A police department that treats city residents poorly — whether by hitting them, by searching them without reason, or by admitting that it just doesn’t care about the rules — is not winning any respect. And more importantly, It’s not protecting city residents as well as it could. So even if you (you, NYPD! you, Raymond Kelly!), care solely about public safety and not at all about respect, or courtesy, or professionalism, or eliminating racism and homophobia, for public safety alone you should ask your police department not to publicly belittle, insult, or harass your public.

Does this all relate to BuskNY? Yes, it does. I said at the beginning that we support the police and that we support police reform.

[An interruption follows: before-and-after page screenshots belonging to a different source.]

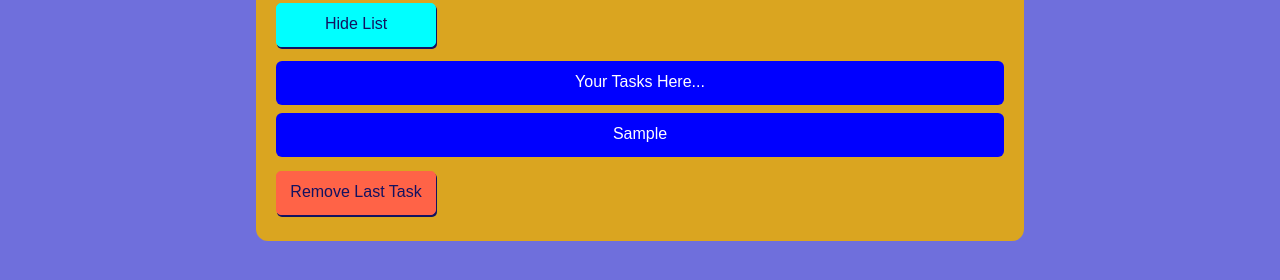
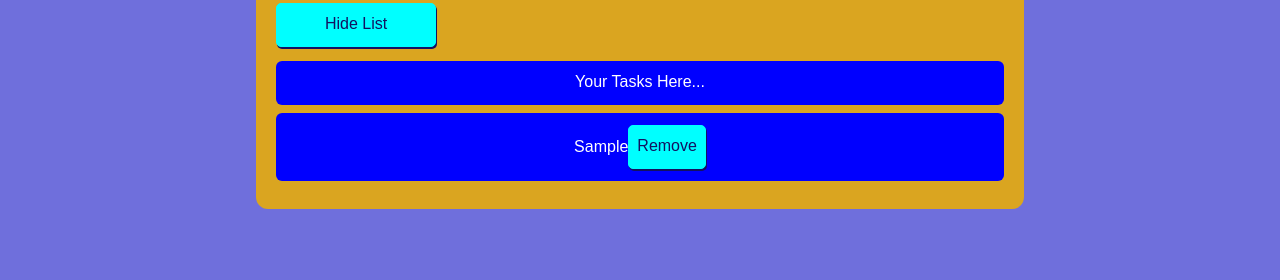
Before and after one commit to johnnycrisp/testing-playground, a plain HTML site: page to-do.html in a window 1280 px wide. Both pictures are taken after typing "Sample" into the empty fields and a click on the button "Add Task". Shown: the part 314-594 px from the top of the page. Drawn offline with Linux system fonts and the light colour scheme.

Commit message:
Added remove button as child no styling

```diff
--- a/app.js
+++ b/app.js
@@ -4,7 +4,6 @@ const list = document.querySelector('.list');
 
 const toggleButton = document.querySelector('.toggle-btn');
 
-const removeButton = document.querySelector('.remove-btn');
 
 //Hide and show list items
 
@@ -25,18 +24,17 @@ toggleButton.addEventListener('click', () => {
 mainButton.addEventListener('click', () => {
     const myInput = document.querySelector('.input-main');
 
-    list.insertAdjacentHTML(
-        'beforeend',
-        `<li>${myInput.value}</li>`
-    );
+    const newLi = document.createElement('li');
+    newLi.textContent = myInput.value;
+    list.appendChild(newLi);
+    const newRemoveButton = document.createElement('button');
+    newRemoveButton.textContent = 'Remove';
+    newLi.appendChild(newRemoveButton);
     myInput.value = '';
 } );
 
 // Remove task button
 
-removeButton.addEventListener('click', () => {
-
-    const lastItem = list.lastElementChild;
-
-    lastItem.remove();
+list.addEventListener('click', (e) => {
+    e.target.parentNode.remove();
 });
--- a/scss/partials/component/_buttons.scss
+++ b/scss/partials/component/_buttons.scss
@@ -8,6 +8,13 @@
     cursor: pointer;
     transition: 1s ease-out;
     transition-property: background-color, transform, border-bottom;
+}
+
+li button {
+
+    @include button;
+    padding: 8px;
+
 }
 
 .button:hover {
--- a/to-do.html
+++ b/to-do.html
@@ -22,14 +22,14 @@
     <main>
         <div class="todo-wrapper">
         <h1>What to do today?</h1>
-        <div class = "todo-input-container"> <button class="main-btn">Add Task</button><input type="text" class="input-main">
+        <div class = "todo-input-container"> <button class="main-btn" type ="submit" >Add Task</button><input type="text" class="input-main">
        </div>
         <button class="toggle-btn">Hide List</button>
 
         <ul class="list">
             <li>Your Tasks Here...</li>
         </ul>
-        <button class="remove-btn">Remove Last Task</button>
+
         </div>
 
     </main>
```
Also changed, not shown: css/styles.css, 1 other file.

And how we do that is simple: we advocate for the police to know the subway rules concerning the most major form of non-transit use of the MTA, to speak respectfully to artists, and to see artists as community members ready to cooperate, not as enemies.

When we argue that musicians should carry the rules, that they shouldn’t give in to unrecorded coercive threats, and that yes, they should sue when their civil rights are violated, we don’t say it because we oppose the police. We say it because we believe that the police should be doing their work better. Though the NYPD does not, we believe they can do their work better; and though the NYPD does not, we want to hold them to a higher standard. Many jokes are made in this city about the motto “Courtesy, Professionalism, Respect,” but I find it’s a pretty good slogan. I even believe the police can live up to it one day.

What I say to you is: police reform doesn’t happen in a vacuum. It happens around specific issues and specific communities. So a movement that protects musicians and that stands up for the rules is fighting, incrementally, the same battle as any other police reform initiative. We want the police to work with our community, we want them to trust us, and we want to be able to trust them. We believe a police officer who’s willing to read a copy of the MTA rules is a better police officer than one who starts threatening, not just for musicians, but for everyone — including for the NYPD. And when the police learn that lesson, maybe they’ll have learned something greater: that working with the city, and respecting the city, is the better kind of policing.

BuskNY en español

El metro de Nueva York es un sitio para compartir no solamente el arte, sino la cultura también. Eso se nota tanto en el gran numero de idiomas que se oye en cada andén como en la diversidad de tradiciones musicales, incluso varios grupos mexicanos y andinos.

Por consiguiente, uno de los proyectos de BuskNY es facilitar acceso a información legal práctica para músicos y artistas que no hablan el inglés. Es particularmente importante notar que una proporción elevada de ellos han tenido problemas con la policía, muy a menudo sin justificación legal ninguna de la parte de la policía, todavía sin tener acceso a información exacta sobre sus derechos como artistas y la protección que ofrece la ley.

Aunque ya existen varias fuentes de información sobre la legalidad de la música y del arte en la MTA, incluso el guía de CityLore y las reglas oficiales del MTA, hasta ahora no ofrecen información en español. Por eso hemos creado una pagina en español para satisfacer las necesidades de esta comunidad. También se puede ponerse en contacto con nosotros directamente, incluso en español, para hacer una pregunta o pedir ayuda.

Esperamos que esta información les pueda servir, y que ¡sigan disfrutando de la mùsica!